Does usability matter for providing access to library collections as data? As a librarian the answer may seem obvious. Of course, usability matters, without proper usability testing and design best practices we will limit the accessibility of our collection, potentially screening out some of our user community.
I agree that access is a key goal for any library project. But I want to push back on the default assumption that data should not be released without proper usability or even documentation. Too much time spent refining the usability of a tool may be a barrier to making data availability. Moreover, for an expert user the polished interface may be counterproductive.
Usability takes time and resources. In their article “More product, less process” Greene and Meissner (2005) critiqued the archival processes which prevented archivists from opening more parts of their collections to users. Too much focus on the processing of an archive slows down the availability of those archives.
I think data libarians are susceptible to the same conservatism that affects archivists. The hard part is wondering what should we do about it?
Here are some questions we should ask:
- What is the minimal documentation or description needed to make the data useful?
- Who is really going to access or reuse this data?
As a rough sketch I think the answer to these questions may direct us toward a small community of potential users, who don’t need a lot of way finding, and just want to access the data as soon as possible. For these users, a simple README file may be enough. What we, as librarians, really need is a way to plan for multiple releases and refinements of data over time. We need to cyclically return to our collections and reassess user needs, refining the product as we go, instead of waiting for a moment, which may never come, when we achieve a perfect, or even adequate, description.
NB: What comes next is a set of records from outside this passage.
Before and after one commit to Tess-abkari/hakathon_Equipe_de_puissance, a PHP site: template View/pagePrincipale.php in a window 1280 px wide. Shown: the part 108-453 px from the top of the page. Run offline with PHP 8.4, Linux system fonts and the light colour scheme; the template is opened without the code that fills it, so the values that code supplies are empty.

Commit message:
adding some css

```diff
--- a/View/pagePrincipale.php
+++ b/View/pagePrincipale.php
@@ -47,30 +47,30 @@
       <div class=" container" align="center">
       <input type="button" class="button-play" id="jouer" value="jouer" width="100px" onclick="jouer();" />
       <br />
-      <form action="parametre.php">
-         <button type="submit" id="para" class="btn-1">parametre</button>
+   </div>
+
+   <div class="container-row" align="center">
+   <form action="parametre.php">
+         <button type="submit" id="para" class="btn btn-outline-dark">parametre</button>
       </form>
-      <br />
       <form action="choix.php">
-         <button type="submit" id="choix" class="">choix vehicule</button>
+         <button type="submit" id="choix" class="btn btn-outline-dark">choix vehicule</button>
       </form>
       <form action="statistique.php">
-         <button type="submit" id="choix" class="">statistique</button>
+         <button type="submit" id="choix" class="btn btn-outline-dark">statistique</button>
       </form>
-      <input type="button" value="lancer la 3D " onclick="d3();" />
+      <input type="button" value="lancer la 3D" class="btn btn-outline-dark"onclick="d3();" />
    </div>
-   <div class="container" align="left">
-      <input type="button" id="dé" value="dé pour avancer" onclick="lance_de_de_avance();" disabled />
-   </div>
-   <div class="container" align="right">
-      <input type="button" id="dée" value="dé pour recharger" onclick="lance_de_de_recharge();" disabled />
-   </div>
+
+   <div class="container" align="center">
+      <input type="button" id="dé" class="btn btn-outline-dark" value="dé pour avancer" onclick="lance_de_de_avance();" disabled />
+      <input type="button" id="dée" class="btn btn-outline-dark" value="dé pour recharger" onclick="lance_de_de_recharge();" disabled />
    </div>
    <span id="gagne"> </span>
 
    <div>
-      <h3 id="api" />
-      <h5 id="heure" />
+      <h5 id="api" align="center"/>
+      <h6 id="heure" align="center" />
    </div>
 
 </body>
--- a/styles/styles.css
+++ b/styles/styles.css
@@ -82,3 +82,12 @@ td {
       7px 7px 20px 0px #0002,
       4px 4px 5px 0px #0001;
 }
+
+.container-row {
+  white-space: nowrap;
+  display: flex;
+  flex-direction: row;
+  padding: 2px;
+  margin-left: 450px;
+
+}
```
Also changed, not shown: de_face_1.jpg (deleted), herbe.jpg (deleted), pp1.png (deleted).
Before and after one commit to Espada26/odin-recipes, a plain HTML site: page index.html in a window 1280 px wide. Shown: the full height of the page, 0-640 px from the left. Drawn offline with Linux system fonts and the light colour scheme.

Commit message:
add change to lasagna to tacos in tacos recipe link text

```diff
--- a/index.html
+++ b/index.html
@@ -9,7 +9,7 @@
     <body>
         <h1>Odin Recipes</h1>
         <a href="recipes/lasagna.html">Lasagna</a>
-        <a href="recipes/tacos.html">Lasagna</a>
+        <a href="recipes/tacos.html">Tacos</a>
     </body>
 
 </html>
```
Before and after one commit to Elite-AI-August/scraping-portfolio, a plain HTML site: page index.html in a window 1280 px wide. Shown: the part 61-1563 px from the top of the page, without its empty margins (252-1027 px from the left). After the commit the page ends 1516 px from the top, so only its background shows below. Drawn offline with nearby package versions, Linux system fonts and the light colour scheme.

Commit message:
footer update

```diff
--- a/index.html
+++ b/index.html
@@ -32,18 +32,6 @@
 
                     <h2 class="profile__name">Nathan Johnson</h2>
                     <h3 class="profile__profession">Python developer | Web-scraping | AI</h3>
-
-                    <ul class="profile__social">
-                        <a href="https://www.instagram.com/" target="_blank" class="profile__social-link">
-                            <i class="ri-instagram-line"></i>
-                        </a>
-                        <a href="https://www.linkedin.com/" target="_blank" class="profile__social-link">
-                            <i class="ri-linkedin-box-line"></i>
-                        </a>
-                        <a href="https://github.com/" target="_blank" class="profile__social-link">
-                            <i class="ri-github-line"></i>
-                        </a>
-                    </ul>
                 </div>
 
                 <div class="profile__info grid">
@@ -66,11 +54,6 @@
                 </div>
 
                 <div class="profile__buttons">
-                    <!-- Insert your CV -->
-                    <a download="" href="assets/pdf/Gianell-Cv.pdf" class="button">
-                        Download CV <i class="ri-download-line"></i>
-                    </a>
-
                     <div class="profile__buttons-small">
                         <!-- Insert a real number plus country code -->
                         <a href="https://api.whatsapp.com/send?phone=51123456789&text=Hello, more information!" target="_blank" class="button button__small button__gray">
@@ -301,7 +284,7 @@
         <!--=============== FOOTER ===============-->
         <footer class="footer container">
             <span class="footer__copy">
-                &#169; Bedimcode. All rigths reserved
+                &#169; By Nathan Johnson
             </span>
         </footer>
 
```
Greene, M., & Meissner, D. (2005). More Product, Less Process: Revamping Traditional Archival Processing. The American Archivist, 68(2), 208–263. http://doi.org/10.17723/aarc.68.2.c741823776k65863